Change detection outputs
══════════
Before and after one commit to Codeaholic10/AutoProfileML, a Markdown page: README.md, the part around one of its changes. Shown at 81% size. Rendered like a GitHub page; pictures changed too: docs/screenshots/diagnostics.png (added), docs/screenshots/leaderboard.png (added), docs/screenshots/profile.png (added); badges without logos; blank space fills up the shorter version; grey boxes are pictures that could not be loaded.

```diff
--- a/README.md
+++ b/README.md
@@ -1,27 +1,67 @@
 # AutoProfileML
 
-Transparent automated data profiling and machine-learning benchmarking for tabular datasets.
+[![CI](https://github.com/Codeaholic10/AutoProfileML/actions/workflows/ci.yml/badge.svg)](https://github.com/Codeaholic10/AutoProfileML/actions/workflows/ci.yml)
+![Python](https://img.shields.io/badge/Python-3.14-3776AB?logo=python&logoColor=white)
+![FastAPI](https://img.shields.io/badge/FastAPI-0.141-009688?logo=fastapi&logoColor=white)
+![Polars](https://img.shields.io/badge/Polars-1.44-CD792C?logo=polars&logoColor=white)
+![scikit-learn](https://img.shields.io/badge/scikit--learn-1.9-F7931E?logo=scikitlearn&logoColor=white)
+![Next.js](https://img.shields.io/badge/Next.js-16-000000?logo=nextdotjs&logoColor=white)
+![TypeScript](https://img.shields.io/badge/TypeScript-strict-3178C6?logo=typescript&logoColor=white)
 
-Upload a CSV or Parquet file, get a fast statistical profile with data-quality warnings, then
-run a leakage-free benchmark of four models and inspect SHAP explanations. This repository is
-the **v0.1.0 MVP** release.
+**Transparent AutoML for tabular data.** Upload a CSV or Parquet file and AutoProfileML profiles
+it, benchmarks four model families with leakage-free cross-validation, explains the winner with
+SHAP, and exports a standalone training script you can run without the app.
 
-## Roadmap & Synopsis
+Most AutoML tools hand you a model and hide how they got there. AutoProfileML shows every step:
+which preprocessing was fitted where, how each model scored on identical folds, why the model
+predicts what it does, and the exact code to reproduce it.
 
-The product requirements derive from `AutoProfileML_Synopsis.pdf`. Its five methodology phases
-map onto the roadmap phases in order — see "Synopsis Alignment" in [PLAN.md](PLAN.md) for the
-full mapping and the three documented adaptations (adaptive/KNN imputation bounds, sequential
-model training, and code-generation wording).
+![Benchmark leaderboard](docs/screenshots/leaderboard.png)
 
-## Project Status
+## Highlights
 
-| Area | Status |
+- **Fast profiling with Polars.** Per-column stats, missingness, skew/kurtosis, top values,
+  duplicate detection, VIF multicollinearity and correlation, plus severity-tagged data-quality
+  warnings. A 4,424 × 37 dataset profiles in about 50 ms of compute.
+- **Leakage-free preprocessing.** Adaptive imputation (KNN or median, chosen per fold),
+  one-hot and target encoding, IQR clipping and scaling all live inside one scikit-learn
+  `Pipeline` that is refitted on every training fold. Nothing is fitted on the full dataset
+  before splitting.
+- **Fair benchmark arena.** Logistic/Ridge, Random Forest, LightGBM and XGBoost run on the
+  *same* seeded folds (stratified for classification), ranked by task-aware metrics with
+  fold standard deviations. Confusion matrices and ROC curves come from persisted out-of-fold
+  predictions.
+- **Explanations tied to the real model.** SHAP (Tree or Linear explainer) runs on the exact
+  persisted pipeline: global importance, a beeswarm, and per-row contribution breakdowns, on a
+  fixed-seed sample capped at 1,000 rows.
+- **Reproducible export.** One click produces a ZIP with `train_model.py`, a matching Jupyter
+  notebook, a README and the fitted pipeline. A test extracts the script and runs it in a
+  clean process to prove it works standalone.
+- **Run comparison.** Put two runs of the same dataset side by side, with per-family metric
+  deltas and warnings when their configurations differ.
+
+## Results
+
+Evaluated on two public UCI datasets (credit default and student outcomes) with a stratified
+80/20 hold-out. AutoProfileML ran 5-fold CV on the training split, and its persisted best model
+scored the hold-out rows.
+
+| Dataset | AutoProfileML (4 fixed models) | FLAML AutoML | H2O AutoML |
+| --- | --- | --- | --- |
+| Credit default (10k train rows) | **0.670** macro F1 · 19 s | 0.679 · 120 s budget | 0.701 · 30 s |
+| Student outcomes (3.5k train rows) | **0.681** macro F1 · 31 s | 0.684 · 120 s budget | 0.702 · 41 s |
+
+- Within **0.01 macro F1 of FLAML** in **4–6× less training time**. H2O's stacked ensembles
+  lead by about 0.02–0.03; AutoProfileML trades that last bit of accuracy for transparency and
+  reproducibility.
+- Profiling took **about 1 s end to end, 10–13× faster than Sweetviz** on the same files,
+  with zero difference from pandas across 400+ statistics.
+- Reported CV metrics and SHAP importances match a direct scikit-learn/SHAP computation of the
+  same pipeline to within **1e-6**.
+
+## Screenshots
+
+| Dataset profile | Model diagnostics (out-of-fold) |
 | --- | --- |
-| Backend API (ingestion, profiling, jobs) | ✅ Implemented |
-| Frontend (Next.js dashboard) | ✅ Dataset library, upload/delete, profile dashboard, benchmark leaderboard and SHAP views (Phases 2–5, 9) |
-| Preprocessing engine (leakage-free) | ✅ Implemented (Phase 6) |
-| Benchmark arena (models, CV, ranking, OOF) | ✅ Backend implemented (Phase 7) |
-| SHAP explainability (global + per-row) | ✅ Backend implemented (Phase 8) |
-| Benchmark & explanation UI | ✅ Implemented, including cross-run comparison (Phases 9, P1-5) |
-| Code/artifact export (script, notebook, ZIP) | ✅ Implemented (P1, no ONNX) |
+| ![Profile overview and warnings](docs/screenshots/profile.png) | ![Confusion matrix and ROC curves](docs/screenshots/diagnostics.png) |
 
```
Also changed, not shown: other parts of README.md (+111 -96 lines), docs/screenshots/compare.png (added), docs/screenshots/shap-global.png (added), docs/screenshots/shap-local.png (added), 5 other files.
══════════
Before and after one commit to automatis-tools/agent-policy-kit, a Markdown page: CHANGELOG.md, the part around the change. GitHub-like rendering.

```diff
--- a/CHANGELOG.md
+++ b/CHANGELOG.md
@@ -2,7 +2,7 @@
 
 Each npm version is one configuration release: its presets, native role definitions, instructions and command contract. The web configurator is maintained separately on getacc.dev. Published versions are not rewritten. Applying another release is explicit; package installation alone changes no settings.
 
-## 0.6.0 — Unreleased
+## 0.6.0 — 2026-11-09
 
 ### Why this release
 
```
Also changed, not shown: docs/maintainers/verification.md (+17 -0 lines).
══════════
### [Try it]
Exactly one number is the expected answer: the count of lines in the entries where the word "arena" is found.

### [Exercise answer]
2